— Action item —
Look through the entries below. Report each line that has the word "html" in it.

— Material to process —
· · · · · · ·
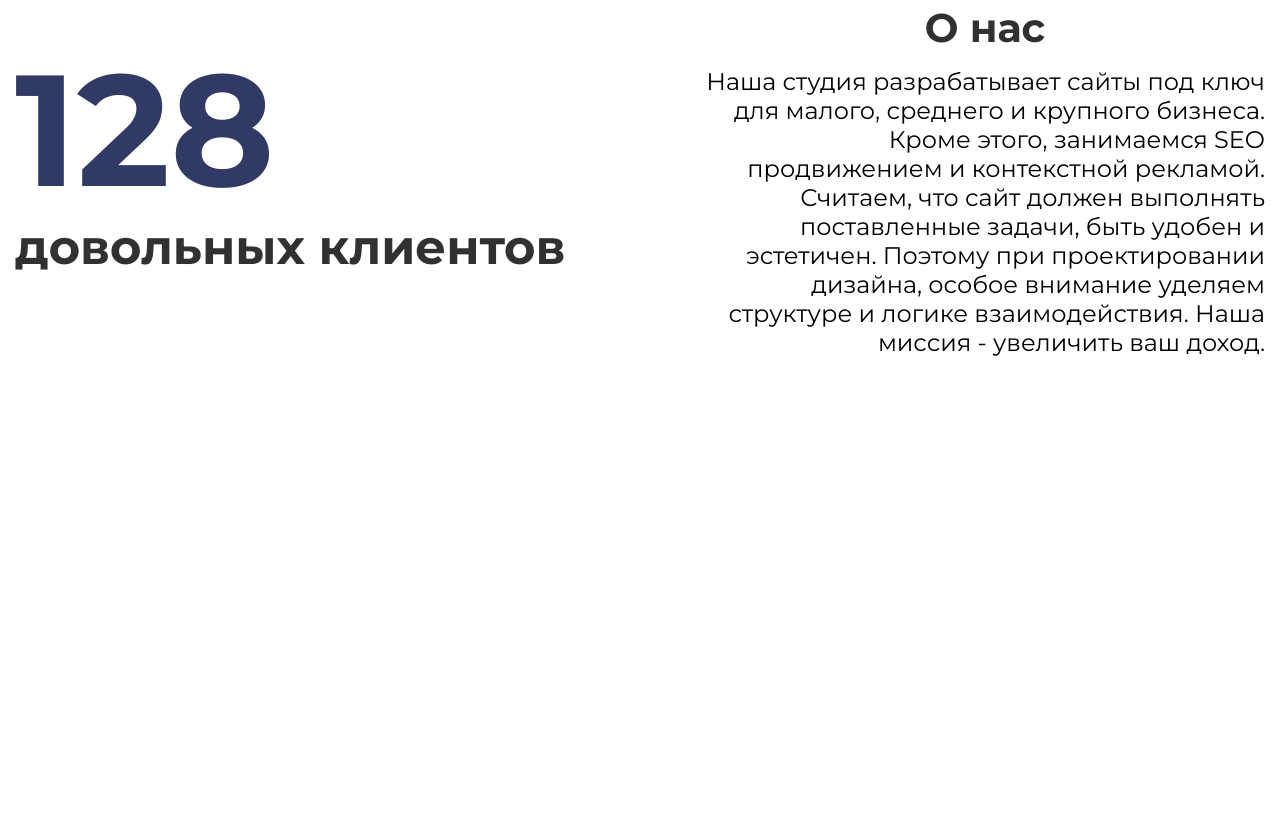
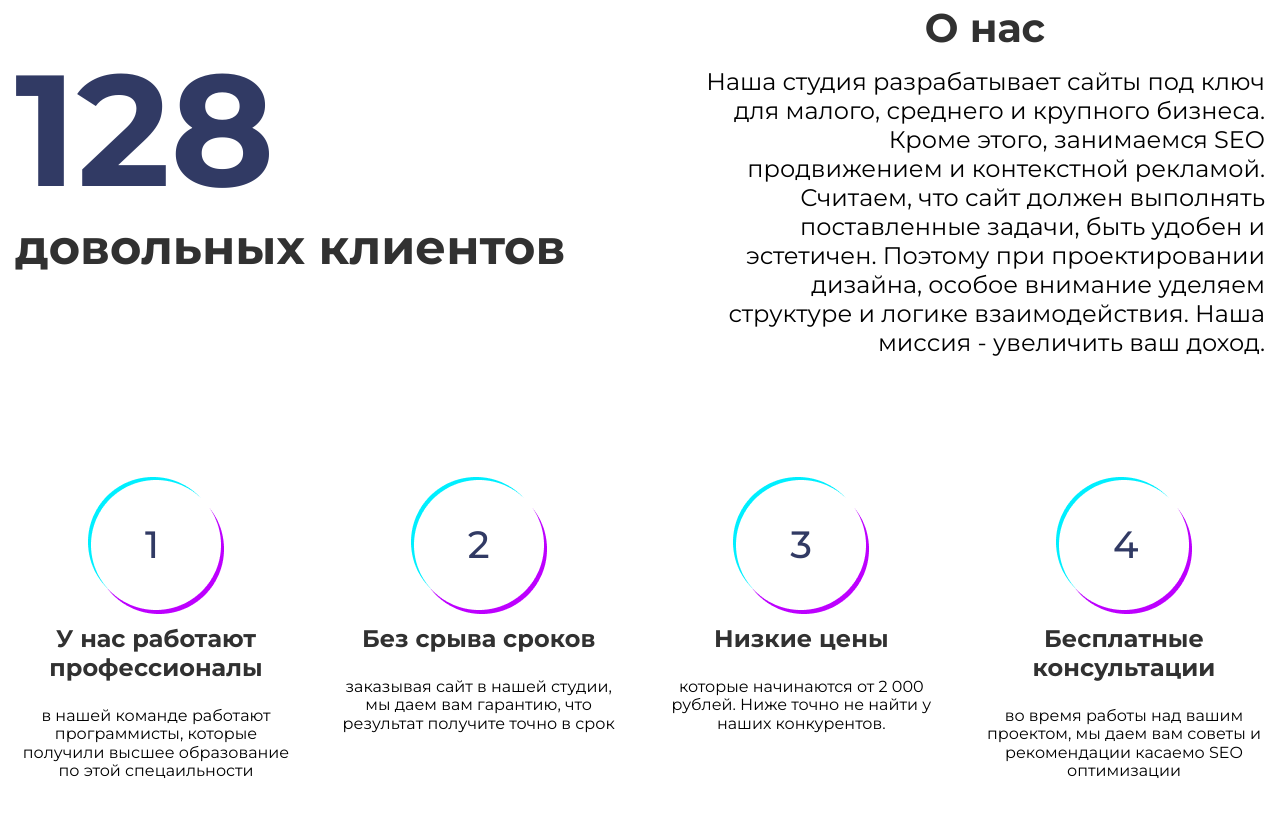
Before and after one commit to Saturdayin/itSaturday, a website: page app/index.html in a window 1280 px wide. Shown: the part 848-1688 px from the top of the page. Before the commit the page ends 1265 px from the top, so only its background shows below. Drawn offline with nearby package versions, Linux system fonts and the light colour scheme.

Commit message:
added advantages

```diff
--- a/app/index.html
+++ b/app/index.html
@@ -18,7 +18,7 @@
             <div class="header__top">
                 <!--начало шапки сайта-->
                 <a href="#" class="header__logo">
-                    <img src="images/logo.png" alt="">
+                    <img src="" alt="">
                 </a>
                 <nav class="header__menu">
                     <ul class="header__menu-list">
@@ -93,6 +93,76 @@
     </section>
 
 
+    <section class="advantages">
+        <div class="container">
+            <div class="advantages__items">
+
+                <div class="advantages__item">
+                    <div class="advantages__item-img">
+                        <div class="circle">
+                            <p>1</p>
+                            <img src="images/circle.png" alt="">
+                        </div>
+                    </div>
+                    <div class="advantages__item-title">
+                        У нас работают профессионалы
+                    </div>
+                    <div class="advantages__item-text">
+                        в нашей команде работают программисты, которые получили высшее образование по этой спецаильности
+                    </div>
+                </div>
+
+                <div class="advantages__item">
+                    <div class="advantages__item-img">
+                        <div class="circle">
+                            <p>2</p>
+                            <img src="images/circle.png" alt="">
+                        </div>
+                    </div>
+                    <div class="advantages__item-title">
+                        Без срыва сроков
+                    </div>
+                    <div class="advantages__item-text">
+                        заказывая сайт в нашей студии, мы даем вам гарантию, что результат получите точно в срок
+                    </div>
+                </div>
+
+                <div class="advantages__item">
+                    <div class="advantages__item-img">
+                        <div class="circle">
+                            <p>3</p>
+                            <img src="images/circle.png" alt="">
+                        </div>
+                    </div>
+                    <div class="advantages__item-title">
+                        Низкие цены
+                    </div>
+                    <div class="advantages__item-text">
+                        которые начинаются от
+                        2 000 рублей. Ниже точно не найти у наших конкурентов.
+                    </div>
+                </div>
+
+                <div class="advantages__item">
+                    <div class="advantages__item-img">
+                        <div class="circle">
+                            <p>4</p>
+                            <img src="images/circle.png" alt="">
+                        </div>
+                    </div>
+                    <div class="advantages__item-title">
+                        Бесплатные консультации
+                    </div>
+                    <div class="advantages__item-text">
+                        во время работы над вашим проектом, мы даем вам советы и рекомендации касаемо SEO оптимизации
+                    </div>
+                </div>
+
+            </div>
+        </div>
+    </section>
+
+
 
 
 
--- a/app/scss/_vars.scss
+++ b/app/scss/_vars.scss
@@ -0,0 +1 @@
+$title: #313131;
--- a/app/scss/style.scss
+++ b/app/scss/style.scss
@@ -15,9 +15,14 @@
         align-items: center;
         margin-bottom: 110px;
     }
+    &__logo{
+        width: 150px;
+    }
 
     &__menu {
-
+        &-list{
+            margin-right: 70px;
+        }
         //Шапка начало
         li {
             display: inline-block;
@@ -189,7 +194,7 @@
             font-weight: 700;
         }
         p{
-            color: #313131;
+            color: $title;
             font-size: 48px;
             font-weight: 700;
         }
@@ -198,7 +203,7 @@
         width: 560px;
 
         &-title{
-            color: #313131;
+            color: $title;
             font-weight: 700;
             font-size: 40px;
             line-height: 49px;
@@ -214,3 +219,45 @@
 }
 
 /*end about*/
+
+/*start advantages*/
+.advantages{
+    padding: 60px 0;
+    &__items{
+        display: flex;
+        justify-content: space-between;
+    }
+    &__item{
+        text-align: center;
+        width: 282px;
+        &-img{
+            font-weight: 500;
+            font-size: 38px;
+            line-height: 46px;
+            color: #313A64;
+            .circle{
+                position: relative;
+                img{
+                    &:nth-child(3){
+                        transform: rotate(60deg);
+                    }
+                }
+                p{
+                    position: absolute;
+                    top: 45px;
+                    left: 130px;
+
+                }
+            }
+        }
+        &-title{
+            font-size: 24px;
+            line-height: 29px;
+            color: $title;
+            margin-bottom: 25px;
+            font-weight: 700;
+        }
+    }
+}
+
+/*end advantages*/
```
Also changed, not shown: app/css/style.min.css, app/images/circle.png (added).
· · · · · · ·
— Output for this task —
Before and after one commit to Saturdayin/itSaturday, a website: page app/index.html in a window 1280 px wide. Shown: the part 848-1688 px from the top of the page. Before the commit the page ends 1265 px from the top, so only its background shows below. Drawn offline with nearby package versions, Linux system fonts and the light colour scheme.
--- a/app/index.html
+++ b/app/index.html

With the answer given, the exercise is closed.